=== WHAT IS BEING ASKED ===
Match the word "normaloff". Return each line of the data below where it appears.

=== AVAILABLE RECORDS ===
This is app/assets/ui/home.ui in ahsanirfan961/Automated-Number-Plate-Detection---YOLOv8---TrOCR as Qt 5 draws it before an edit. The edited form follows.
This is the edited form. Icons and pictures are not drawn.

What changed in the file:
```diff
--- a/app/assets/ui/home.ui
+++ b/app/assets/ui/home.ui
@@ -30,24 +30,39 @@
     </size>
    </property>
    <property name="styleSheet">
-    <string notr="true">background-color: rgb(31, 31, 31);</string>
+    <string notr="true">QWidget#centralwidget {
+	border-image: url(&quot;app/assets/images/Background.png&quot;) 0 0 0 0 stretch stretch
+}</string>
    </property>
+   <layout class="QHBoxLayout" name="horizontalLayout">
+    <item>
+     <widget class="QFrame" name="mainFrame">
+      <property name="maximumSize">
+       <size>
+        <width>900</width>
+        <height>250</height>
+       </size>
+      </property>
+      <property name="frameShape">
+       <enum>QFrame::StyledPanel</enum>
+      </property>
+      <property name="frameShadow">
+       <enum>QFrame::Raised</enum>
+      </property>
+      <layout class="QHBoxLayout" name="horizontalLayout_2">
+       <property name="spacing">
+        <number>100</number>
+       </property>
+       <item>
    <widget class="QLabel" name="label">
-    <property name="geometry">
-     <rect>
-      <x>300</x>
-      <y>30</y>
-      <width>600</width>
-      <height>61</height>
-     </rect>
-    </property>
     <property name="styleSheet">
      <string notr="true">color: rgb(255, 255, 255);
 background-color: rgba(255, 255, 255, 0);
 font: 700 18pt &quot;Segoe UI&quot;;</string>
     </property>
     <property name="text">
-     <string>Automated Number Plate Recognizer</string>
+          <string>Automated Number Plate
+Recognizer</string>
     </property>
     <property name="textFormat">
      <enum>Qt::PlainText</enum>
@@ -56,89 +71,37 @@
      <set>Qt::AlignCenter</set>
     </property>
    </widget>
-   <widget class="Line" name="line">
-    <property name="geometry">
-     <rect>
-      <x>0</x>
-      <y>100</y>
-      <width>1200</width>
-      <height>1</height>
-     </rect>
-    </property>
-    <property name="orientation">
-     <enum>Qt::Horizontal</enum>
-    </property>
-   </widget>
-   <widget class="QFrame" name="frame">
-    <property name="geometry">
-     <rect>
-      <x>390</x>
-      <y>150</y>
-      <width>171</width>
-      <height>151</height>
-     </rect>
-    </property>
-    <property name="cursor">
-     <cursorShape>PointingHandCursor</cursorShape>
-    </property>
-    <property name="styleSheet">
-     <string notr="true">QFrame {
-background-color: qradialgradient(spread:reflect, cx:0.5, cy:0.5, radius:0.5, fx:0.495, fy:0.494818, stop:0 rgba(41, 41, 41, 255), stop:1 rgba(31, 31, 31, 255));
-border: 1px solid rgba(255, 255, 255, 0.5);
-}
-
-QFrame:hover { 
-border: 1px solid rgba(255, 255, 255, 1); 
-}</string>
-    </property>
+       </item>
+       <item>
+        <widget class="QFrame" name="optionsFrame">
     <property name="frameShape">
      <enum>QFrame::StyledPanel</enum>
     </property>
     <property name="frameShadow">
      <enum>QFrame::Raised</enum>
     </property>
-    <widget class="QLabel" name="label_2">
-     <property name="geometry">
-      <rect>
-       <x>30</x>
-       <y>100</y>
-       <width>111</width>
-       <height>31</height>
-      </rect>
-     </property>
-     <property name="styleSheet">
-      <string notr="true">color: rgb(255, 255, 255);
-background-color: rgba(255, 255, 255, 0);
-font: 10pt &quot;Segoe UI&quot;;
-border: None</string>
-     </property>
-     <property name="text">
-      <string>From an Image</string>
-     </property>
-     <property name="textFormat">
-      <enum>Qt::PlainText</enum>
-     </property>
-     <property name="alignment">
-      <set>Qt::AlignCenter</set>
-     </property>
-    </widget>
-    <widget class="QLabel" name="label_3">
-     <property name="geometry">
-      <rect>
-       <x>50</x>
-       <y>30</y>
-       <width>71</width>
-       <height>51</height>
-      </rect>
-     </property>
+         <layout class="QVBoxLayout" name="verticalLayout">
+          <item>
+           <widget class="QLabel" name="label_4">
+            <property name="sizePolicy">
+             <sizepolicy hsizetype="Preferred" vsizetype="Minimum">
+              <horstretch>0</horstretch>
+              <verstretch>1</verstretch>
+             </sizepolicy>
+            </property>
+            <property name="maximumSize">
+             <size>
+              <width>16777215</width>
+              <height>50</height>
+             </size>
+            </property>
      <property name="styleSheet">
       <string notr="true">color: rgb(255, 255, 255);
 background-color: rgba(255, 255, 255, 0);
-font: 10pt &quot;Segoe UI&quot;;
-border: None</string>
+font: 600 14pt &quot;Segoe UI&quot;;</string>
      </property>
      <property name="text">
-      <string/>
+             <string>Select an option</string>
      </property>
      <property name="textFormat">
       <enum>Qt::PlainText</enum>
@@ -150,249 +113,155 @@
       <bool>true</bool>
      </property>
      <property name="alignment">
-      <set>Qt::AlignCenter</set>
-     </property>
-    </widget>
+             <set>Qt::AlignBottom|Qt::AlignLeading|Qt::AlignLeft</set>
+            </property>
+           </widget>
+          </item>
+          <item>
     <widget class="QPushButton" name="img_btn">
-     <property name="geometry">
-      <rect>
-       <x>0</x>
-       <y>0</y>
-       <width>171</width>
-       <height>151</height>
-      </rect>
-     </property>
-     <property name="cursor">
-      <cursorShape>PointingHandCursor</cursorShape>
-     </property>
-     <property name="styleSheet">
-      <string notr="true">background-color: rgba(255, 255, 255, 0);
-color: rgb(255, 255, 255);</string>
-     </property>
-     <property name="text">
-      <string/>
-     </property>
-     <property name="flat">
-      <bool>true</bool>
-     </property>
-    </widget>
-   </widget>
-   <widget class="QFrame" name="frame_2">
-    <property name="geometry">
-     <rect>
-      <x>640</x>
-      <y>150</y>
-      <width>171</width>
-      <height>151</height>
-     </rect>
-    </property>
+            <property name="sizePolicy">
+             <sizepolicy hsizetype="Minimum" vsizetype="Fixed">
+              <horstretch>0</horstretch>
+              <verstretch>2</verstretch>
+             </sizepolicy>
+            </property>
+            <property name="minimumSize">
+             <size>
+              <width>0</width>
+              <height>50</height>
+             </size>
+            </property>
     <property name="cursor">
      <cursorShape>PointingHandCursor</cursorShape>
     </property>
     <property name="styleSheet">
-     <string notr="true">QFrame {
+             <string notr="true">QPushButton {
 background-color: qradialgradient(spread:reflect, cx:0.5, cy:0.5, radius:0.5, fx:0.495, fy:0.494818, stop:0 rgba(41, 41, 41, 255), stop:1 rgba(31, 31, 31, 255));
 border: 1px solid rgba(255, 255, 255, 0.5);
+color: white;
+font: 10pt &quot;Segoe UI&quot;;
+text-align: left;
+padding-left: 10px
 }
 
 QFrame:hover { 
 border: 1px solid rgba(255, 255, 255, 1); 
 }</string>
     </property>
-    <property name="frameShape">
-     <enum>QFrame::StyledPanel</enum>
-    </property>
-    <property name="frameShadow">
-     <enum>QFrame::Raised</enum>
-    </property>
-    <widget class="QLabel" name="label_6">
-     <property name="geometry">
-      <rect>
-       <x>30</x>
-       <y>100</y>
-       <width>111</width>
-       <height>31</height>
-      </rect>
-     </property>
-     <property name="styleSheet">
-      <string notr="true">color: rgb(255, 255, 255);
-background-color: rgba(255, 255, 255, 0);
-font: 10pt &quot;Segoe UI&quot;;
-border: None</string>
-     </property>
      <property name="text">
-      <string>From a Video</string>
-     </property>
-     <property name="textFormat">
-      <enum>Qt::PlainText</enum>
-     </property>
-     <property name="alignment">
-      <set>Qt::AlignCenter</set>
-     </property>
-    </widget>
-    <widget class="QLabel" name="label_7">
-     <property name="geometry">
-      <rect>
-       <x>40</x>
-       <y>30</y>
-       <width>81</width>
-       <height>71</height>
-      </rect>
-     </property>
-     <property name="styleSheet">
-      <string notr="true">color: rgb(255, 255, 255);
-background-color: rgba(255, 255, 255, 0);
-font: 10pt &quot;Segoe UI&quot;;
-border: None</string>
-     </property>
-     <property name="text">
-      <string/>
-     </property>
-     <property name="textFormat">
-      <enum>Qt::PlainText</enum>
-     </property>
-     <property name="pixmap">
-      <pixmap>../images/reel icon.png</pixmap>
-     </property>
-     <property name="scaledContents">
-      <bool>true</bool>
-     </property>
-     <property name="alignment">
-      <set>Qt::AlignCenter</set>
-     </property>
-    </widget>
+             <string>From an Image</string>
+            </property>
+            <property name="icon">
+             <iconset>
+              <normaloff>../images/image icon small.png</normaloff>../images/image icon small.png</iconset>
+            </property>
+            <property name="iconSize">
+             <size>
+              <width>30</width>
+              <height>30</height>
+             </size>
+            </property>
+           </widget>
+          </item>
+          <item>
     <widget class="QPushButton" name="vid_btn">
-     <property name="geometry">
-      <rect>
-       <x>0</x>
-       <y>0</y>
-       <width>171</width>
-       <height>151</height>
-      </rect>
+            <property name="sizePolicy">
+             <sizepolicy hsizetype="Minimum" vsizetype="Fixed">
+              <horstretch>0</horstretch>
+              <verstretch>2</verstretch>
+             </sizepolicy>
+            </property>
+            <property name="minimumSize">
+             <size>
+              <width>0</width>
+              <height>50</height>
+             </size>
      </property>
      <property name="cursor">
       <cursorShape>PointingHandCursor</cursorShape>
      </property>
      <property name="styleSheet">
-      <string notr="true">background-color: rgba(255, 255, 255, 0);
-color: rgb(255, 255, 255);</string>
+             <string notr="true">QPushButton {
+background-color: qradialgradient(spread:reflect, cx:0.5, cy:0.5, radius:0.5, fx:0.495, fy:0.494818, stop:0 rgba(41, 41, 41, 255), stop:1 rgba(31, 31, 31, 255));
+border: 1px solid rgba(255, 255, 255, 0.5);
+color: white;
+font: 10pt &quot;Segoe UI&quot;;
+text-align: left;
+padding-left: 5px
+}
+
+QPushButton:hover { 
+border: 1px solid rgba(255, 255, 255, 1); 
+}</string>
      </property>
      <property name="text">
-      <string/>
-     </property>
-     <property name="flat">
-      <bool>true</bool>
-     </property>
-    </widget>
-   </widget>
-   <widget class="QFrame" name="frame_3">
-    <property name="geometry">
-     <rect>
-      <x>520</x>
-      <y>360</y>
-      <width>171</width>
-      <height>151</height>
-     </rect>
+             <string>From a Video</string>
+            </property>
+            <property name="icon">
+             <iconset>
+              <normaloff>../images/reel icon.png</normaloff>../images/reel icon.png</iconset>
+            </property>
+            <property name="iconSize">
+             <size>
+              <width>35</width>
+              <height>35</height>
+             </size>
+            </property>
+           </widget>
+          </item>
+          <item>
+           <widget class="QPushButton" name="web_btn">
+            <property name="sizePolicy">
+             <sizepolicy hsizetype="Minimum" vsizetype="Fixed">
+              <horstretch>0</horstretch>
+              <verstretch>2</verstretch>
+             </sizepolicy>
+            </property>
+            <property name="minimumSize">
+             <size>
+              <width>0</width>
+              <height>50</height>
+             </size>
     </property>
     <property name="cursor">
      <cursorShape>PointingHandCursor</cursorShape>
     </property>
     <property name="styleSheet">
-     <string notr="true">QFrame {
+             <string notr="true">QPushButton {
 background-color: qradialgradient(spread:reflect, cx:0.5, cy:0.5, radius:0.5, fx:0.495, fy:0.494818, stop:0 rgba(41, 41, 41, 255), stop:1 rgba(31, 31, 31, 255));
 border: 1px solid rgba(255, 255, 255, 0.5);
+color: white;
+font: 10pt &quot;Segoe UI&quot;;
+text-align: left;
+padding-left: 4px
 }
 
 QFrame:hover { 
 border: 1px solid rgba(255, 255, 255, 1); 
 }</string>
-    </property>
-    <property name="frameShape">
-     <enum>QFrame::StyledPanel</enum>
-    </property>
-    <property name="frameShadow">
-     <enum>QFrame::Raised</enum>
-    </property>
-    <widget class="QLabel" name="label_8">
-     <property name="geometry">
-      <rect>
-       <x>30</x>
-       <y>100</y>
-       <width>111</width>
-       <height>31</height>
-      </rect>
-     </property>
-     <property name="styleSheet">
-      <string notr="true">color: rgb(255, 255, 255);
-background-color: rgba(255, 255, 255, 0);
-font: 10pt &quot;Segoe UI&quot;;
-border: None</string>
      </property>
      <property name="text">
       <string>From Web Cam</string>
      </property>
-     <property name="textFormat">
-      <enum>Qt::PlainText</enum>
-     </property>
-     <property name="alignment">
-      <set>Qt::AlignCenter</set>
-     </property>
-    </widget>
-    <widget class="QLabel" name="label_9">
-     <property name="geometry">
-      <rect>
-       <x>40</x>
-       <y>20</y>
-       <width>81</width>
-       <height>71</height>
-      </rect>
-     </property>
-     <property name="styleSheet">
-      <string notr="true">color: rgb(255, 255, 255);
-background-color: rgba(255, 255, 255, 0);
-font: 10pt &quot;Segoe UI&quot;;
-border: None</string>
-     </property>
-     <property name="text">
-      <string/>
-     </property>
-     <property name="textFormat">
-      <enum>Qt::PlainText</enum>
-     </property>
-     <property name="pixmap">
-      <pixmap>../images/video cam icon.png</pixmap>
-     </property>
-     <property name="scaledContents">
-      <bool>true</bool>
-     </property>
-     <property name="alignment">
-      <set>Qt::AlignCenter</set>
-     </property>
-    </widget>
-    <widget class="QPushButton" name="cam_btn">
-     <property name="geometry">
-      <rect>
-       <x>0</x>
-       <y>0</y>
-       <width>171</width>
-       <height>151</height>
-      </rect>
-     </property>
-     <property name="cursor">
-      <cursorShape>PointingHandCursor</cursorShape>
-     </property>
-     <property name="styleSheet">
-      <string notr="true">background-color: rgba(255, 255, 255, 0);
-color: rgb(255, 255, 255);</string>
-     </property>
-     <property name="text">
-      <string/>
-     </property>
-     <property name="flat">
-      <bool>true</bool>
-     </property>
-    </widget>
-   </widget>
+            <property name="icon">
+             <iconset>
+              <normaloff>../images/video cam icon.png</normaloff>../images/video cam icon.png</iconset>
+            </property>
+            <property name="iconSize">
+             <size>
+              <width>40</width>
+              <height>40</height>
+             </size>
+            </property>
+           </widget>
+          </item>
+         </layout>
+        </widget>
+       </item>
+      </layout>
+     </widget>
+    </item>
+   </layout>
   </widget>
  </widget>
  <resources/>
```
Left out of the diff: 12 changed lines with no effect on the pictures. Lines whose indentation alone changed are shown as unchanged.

=== RESPONSE ===
+              <normaloff>../images/image icon small.png</normaloff>../images/image icon small.png</iconset>
+              <normaloff>../images/reel icon.png</normaloff>../images/reel icon.png</iconset>
+              <normaloff>../images/video cam icon.png</normaloff>../images/video cam icon.png</iconset>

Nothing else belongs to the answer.